LOUISVILLE, Ky. (WDRB) -- A lawyer for Breonna Taylor's family claims the undercover officers who raided her home in March, shooting and killing her, had been assigned body cameras and wore them in other investigations. 

In fact, attorney Sam Aguiar said other officers from the Criminal Interdiction Unit were wearing body cameras when serving a warrant on the main suspects of the drug investigation that night, including Jamarcus Glover, at a home on Elliott Avenue in the Russell neighborhood.

After Taylor was shot, the Louisville police officers at Glover's home were ordered to turn off their body cameras, Aguiar alleges in court records filed Tuesday.

"It seems awfully coincidental that the location where there was a fatal police shooting didn't have body cams," Aguiar said in an interview. "I'm not sure why some were wearing body camera and some were not."
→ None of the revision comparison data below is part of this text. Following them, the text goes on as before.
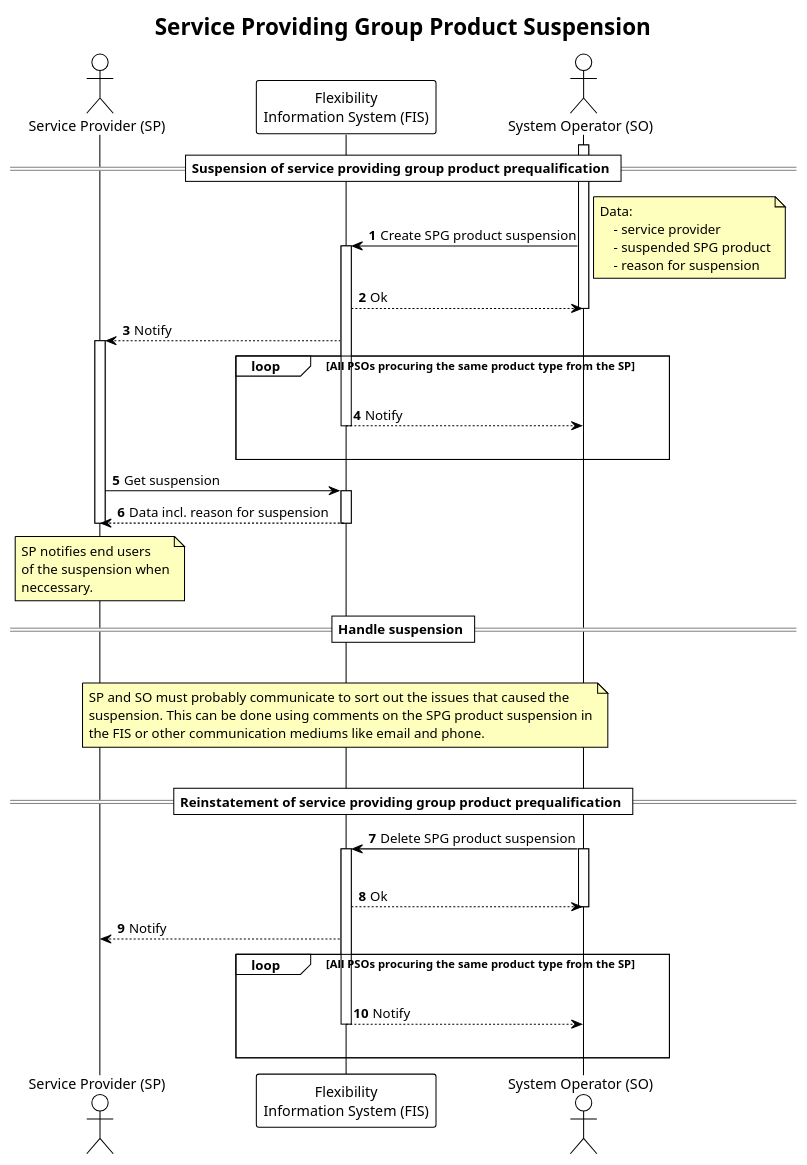
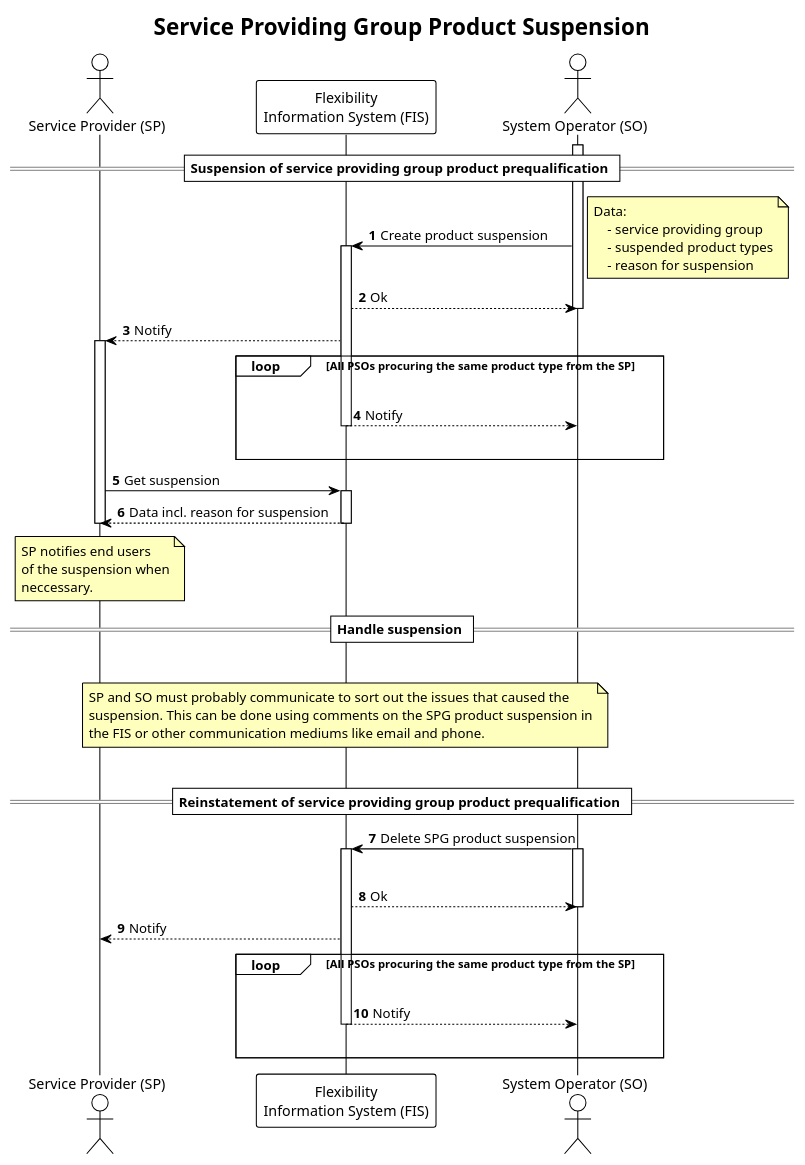
One commit to elhub/flex-information-system changed the diagram in docs/diagrams/service_providing_group_product_suspension.plantuml. Above: the diagram before and after it, drawn with PlantUML. The commit also changed 3 other files, not shown here.

Commit message:
fix: name in index, SP P suspension png, SPG P suspension  png not finished

```diff
--- a/docs/diagrams/service_providing_group_product_suspension.plantuml
+++ b/docs/diagrams/service_providing_group_product_suspension.plantuml
@@ -1,79 +1,79 @@
 @startuml service_providing_group_product_suspension
 
 !theme plain
 
 title Service Providing Group Product Suspension
 
 autonumber
 skinparam note {
     BackgroundColor #FFFFBD
 }
 
 actor "Service Provider (SP)" as SP
 participant "Flexibility\nInformation System (FIS)" as FIS
 actor "System Operator (SO)" as SO
 
 == Suspension of service providing group product prequalification ==
 
 activate SO
-SO -> FIS: Create SPG product suspension
+SO -> FIS: Create product suspension
 
 note right
     Data:
-        - service provider
-        - suspended SPG product
+        - service providing group
+        - suspended product types
         - reason for suspension
 end note
 
 activate FIS
 
 FIS --> SO: Ok
 deactivate SO
 FIS --> SP: Notify
 activate SP
 loop All PSOs procuring the same product type from the SP
     |||
     FIS --> SO: Notify
     deactivate FIS
     |||
 end
 
 SP -> FIS: Get suspension
 activate FIS
 FIS --> SP: Data incl. reason for suspension
 deactivate FIS
 
 note over SP
     SP notifies end users
     of the suspension when
     neccessary.
 end note
 
 
 == Handle suspension ==
 |||
 note over FIS
     SP and SO must probably communicate to sort out the issues that caused the
     suspension. This can be done using comments on the SPG product suspension in
     the FIS or other communication mediums like email and phone.
 end note
 |||
 deactivate SP
 == Reinstatement of service providing group product prequalification ==
 
 SO -> FIS: Delete SPG product suspension
 activate SO
 |||
 activate FIS
 FIS --> SO: Ok
 deactivate SO
 FIS --> SP: Notify
 
 loop All PSOs procuring the same product type from the SP
     |||
     FIS --> SO: Notify
     deactivate FIS
     |||
 end
 
 @enduml
```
And he said "it's clear from objective evidence" that the initial statements from police that the interdiction units aren't equipped with body cams is "100 percent false."

Former Louisville Metro Police Chief Steve Conrad has said that members of the Criminal Interdiction Unit were not required to wear body cameras. Police have said there is no footage of the Taylor shooting.  

Aguiar said there is body camera footage from the officers involved in raiding Taylor's home -- Sgt. Jonathan Mattingly, Det. Myles Cosgrove and Det. Brett Hankison -- in previous cases. He said he confirmed this "through citations identifying the usage of (body cameras)."

"Since day one, LMPD has portrayed a narrative of the events which is inconsistent with that which has been identified by the Plaintiff throughout the course of the investigation," Aguiar said in a court motion. "Meanwhile, information on the officers' devices, which is critical towards ascertaining the truth, has not been disclosed or produced."

The motion asks a Jefferson Circuit Court judge to order police not to destroy any body cam footage from the night as well as cell phone data, emails and other information, which he has requested be stored by a neutral party.  

Aguiar also claims the apartment complex where Taylor lived has security cameras but LMPD has not provided footage from them.

And while police have said the three officers rammed through Taylor's door, Aguiar claims a fourth officer was with them, Lt. Shawn Hoover, but police have not disclosed any information about his presence.

The shooting of Taylor, a black woman, has drawn national scrutiny and protests throughout the country. Taylor was shot eight times.

Her boyfriend, Kenneth Walker, has told police he thought they were being robbed and fired at officers when they rushed in, hitting one in the leg. An attempted murder charge against him was dismissed.

As part of his motion, Aguiar claims that the officers were focusing extra attention on Jamarcus Glover because he taunted them on social media.

In February, an LMPD officer impounded Glover's vehicle and confiscated a bank statement, according to Aguair's motion.

Within the week leading up to the raid on Taylor's home, officers attempted to confiscate drug related items from Glover's home and "struck out on this search, prompting Glover to taunt them on social media for coming out empty."

On March 12, Det. Josh Jaynes sought and obtained five no-knock warrants on Glover and others, including Taylor. While the warrant for Taylor's home was approved before 1 p.m., that day, it wasn't served until after midnight.

Glover was arrested about 12:40 a.m. and "shortly thereafter," LMPD officers raided Taylor's home, Aguiar said. 

The officers raiding Taylor's home were in plain clothes but were required to have a patrol officer present in order to flash blue lights upon entry, Aguiar argues, and that officer would have been required to have body cam activated.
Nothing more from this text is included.